Consider the gulls of the airFeb 22nd, 2009 | By Ian Poulton | Category: Ireland
A pair of seagulls soar to and fro over the road; a cacophony of squawks disturbs the calm of Sunday lunchtime. What are they doing here? The sea is no more than a mile away, but what fare is to be found by a pair of herring gulls flying down the dual carriageway?
In childhood days in England, it used to be said that the presence of the gulls inland signified bad weather at sea; I never knew whether the assertion was true. We lived 15-20 miles from the sea and the gulls were not uncommon. In the autumn, when the plough would turn over the stubble left by the summer crop; the gulls seemed to appear by the flock. Perhaps it was stormy at the coast; perhaps they were just chancers, making the most of the opportunities that came their way.
Taking Collins’ Birds of Britain and Europe from the shelf, it says that herring gulls are, ‘Very sociable, often on waste tips’ and that their food is, ‘fish, small animals, carrion, waste’. Small animals?

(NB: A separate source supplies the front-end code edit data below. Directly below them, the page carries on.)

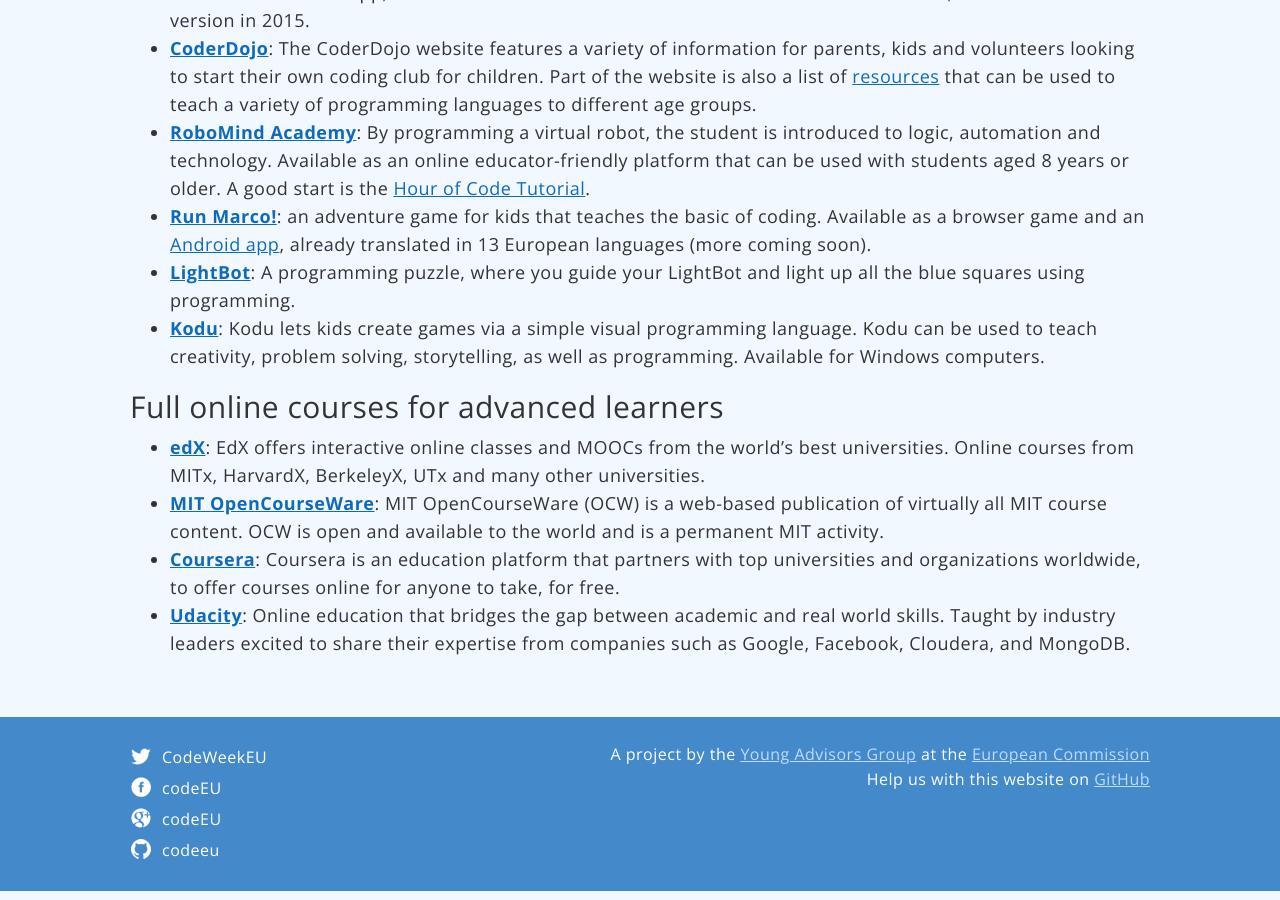
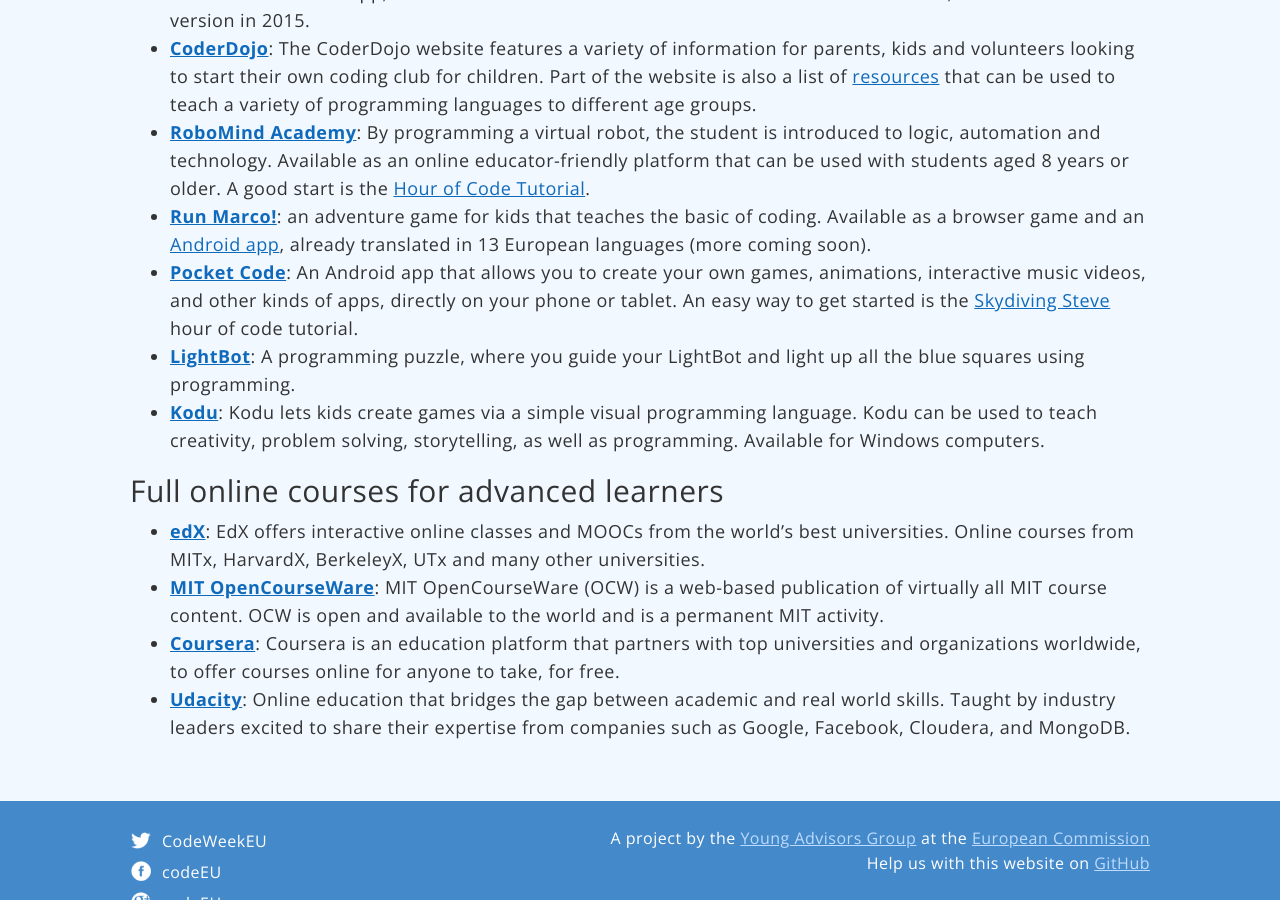
Before and after one commit to codeeu/codeeu.github.io, a Jekyll site: the page built from resources/index.html, in a window 1280 px wide and 900 px high, scrolled down 1247 px. Built offline with Jekyll 4.4.1, drawn with Linux system fonts in a browser that asks for light colours; nearby versions of some CDN libraries; Markdown is read by kramdown in place of the engine named in the settings.

Commit message:
added pocket code

```diff
--- a/resources/index.html
+++ b/resources/index.html
@@ -43,6 +43,7 @@
 	<li><strong><a href="https://coderdojo.com">CoderDojo</a></strong>: The CoderDojo website features a variety of information for parents, kids and volunteers looking to start their own coding club for children. Part of the website is also a list of <a href="http://kata.coderdojo.com/wiki/Main_Page">resources</a> that can be used to teach a variety of programming languages to different age groups.</li>
 	<li><strong><a href="https://www.robomindacademy.com/">RoboMind Academy</a></strong>: By programming a virtual robot, the student is introduced to logic, automation and technology. Available as an online educator-friendly platform that can be used with students aged 8 years or older. A good start is the <a href="https://www.robomindacademy.com//go/navigator/coursedetails?course=HourOfCode">Hour of Code Tutorial</a>.</li>
 	<li><strong><a href="https://www.allcancode.com">Run Marco!</a></strong>: an adventure game for kids that teaches the basic of coding. Available as a browser game and an <a href="https://play.google.com/store/apps/details?id=com.allcancode.runmarco">Android app</a>, already translated in 13 European languages (more coming soon).</li>
+	<li><strong><a href="https://pocketcode.org">Pocket Code</a></strong>: An Android app that allows you to create your own games, animations, interactive music videos, and other kinds of apps, directly on your phone or tablet. An easy way to get started is the <a href="https://pocketcode.org/hourOfCode">Skydiving Steve</a> hour of code tutorial.</li>
 	<li><strong><a href="http://light-bot.com/hocflash.html">LightBot</a></strong>: A programming puzzle, where you guide your LightBot and light up all the blue squares using programming.</li>
 	<li><strong><a href="http://www.kodugamelab.com/">Kodu</a></strong>: Kodu lets kids create games via a simple visual programming language. Kodu can be used to teach creativity, problem solving, storytelling, as well as programming. Available for Windows computers.</li>
 </ul>
```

I never knew that; it casts them in a different light from their pretence of being benign creatures forming part of picturesque landscapes as they sit on mooring posts and at the top of masts. It also shows them capable of flexibility, of being able to adapt to their circumstances as necessary.

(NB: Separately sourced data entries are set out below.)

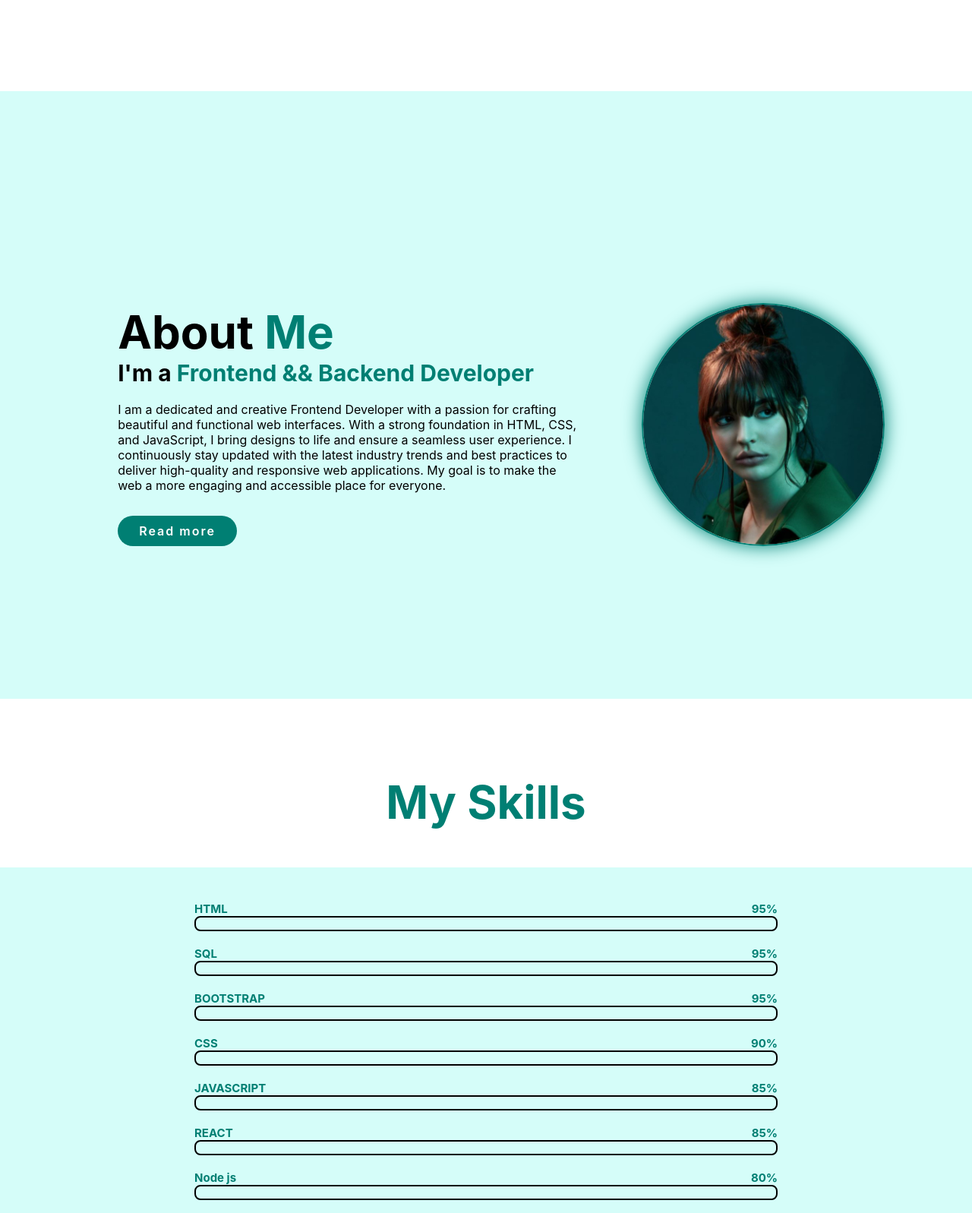
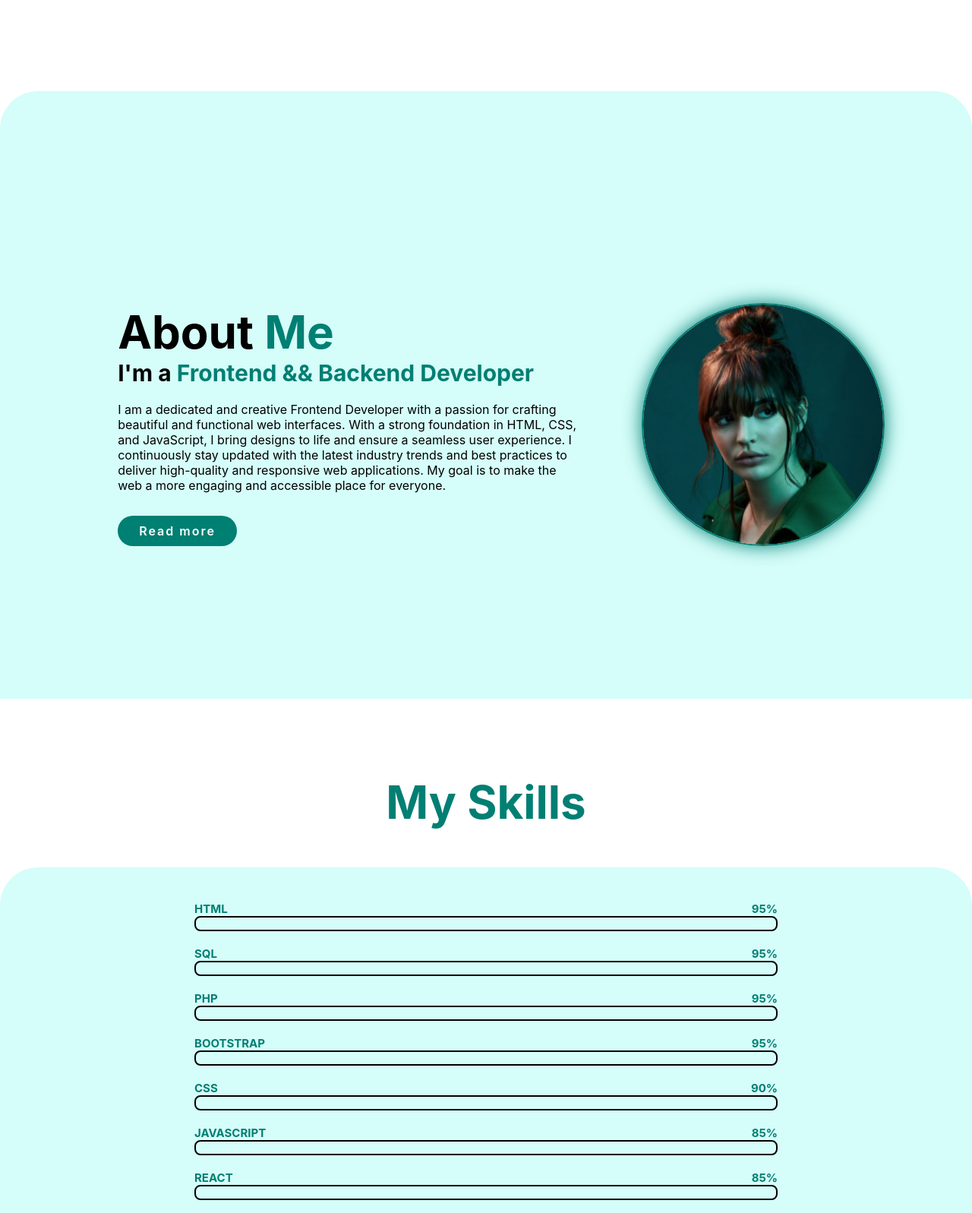
Before and after one commit to muhammaddawooddeveloper/ourportfolio, a plain HTML site: page index.html in a window 1280 px wide. Shown: the part 680-2277 px from the top of the page at 76% size. Drawn offline with nearby package versions, Linux system fonts and the light colour scheme.

Commit message:
Your commit message

```diff
--- a/assets/css/style.css
+++ b/assets/css/style.css
@@ -280,6 +280,8 @@ span {
 
 .testimonials {
   background: var(--snd-bg-color);
+  border-top-left-radius: 50px ;
+  border-top-right-radius: 50px;
 }
 
 .testimonials-box {
--- a/assets/js/script.js
+++ b/assets/js/script.js
@@ -15,7 +15,7 @@ const typed = new Typed(".multiple-text", {
   strings: ["Frontend Developer", "Backend Developer", "Web Designer"],
   typeSpeed: 80,
   backSpeed: 80,
-  backDelay: 1200,
+  backDelay: 1000,
   loop: true,
 });
 
@@ -32,8 +32,6 @@ document.addEventListener("DOMContentLoaded", function () {
 });
 
 var inner = document.querySelectorAll(".inner");
-// console.log(inner);
-
 window.addEventListener("scroll", function () {
   var scroll = window.scrollY;
   // console.log(scroll)
@@ -56,8 +54,3 @@ window.addEventListener("scroll", function () {
   }
 
 });
-
-
-
-
-// localStorage.clear()
--- a/index.html
+++ b/index.html
@@ -87,7 +87,7 @@
 
 
         <!-- about section -->
-        <section id="about" class="about" >
+        <section id="about" class="about" style="  border-top-left-radius: 50px ; border-top-right-radius: 50px;" >
             <div class="about-content" data-aos="zoom-in-right">
                 <h2 class="heading">About <span>Me</span> </h2>
                 <h3>I'm a <span>Frontend && Backend Developer</span></h3>
@@ -111,8 +111,8 @@
         <!-- skills section  -->
         <section id="skills" data-aos="zoom-in-down">
             <div>
-                <h2 class="heading" style="color:  #007F73 ;"> My Skills </h2>
-                <div class="about-skill" style="height: auto; padding:25px 0px">
+                <h2 class="heading" style="color:  #007F73 ; "> My Skills </h2>
+                <div class="about-skill" style="height: auto; padding:25px 0px ;   border-top-left-radius: 50px ; border-top-right-radius: 50px;">
                     <div>
                         <div id="progress">
                             <div id="flex">
@@ -126,6 +126,15 @@
                         <div id="progress">
                             <div id="flex">
                                 <h1>SQL</h1>
+                                <h1>95%</h1>
+                            </div>
+                            <div class="outer">
+                                <div class="inner7 inner"></div>
+                            </div>
+                        </div>
+                        <div id="progress">
+                            <div id="flex">
+                                <h1>PHP</h1>
                                 <h1>95%</h1>
                             </div>
                             <div class="outer">
@@ -196,7 +205,6 @@
                                 <div class="inner6 inner"></div>
                             </div>
                         </div>
-
 
                         <div id="progress">
                             <div id="flex">
```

Maybe gulls are the ultimate natural survivors. Well, perhaps not the ‘ultimate’, that accolade would be shared by cockroaches, which seem immune even to being jumped on; and rats, which once climbed the leg of the table in a place where I was staying and made off with half the packet of ‘Carr’s Melts’ I had taken six thousand miles with me for comfort eating (I hadn’t the heart to eat the remainder of the packet!). However, in the event of a nuclear holocaust, the cockroaches and the rats would probably not have the planet to themselves.
The gulls seem to have extraordinary communication system. How do they know to leave their seaside town on a September afternoon because Farmer Giles is ploughing the top ten acres outside a village twenty miles away? Do they have scouts who fly around thinking to themselves, ‘Wheat’s been cut there, there’ll be a plough there before the month is out’?
The ability to adapt rapidly to changed circumstances; to be able to survive in an environment very different from what’s been familiar; these were traits that the gulls once shared with human beings. Somewhere we humans have lost the capacity to adapt, to adjust to our circumstances. A sudden change in a human situation does not evoke a gull-like response, instead it prompts moans, and calls to phone-in programmes, and the expectation that someone, somewhere, should do something. Sometimes there is nothing to be done, except to try to cope. If you live in a small country with little power, even the vainest of your politicians has to admit that there is not much they can do. We need gull-like political leaders; people who can show us how to adapt; people who can lead us to where we can find a future.
Two thousand years ago, there was a wandering Jewish preacher who knew about the cleverness of the gulls and others like them. Turning to his listeners, he said, ‘Consider the birds of the air . . .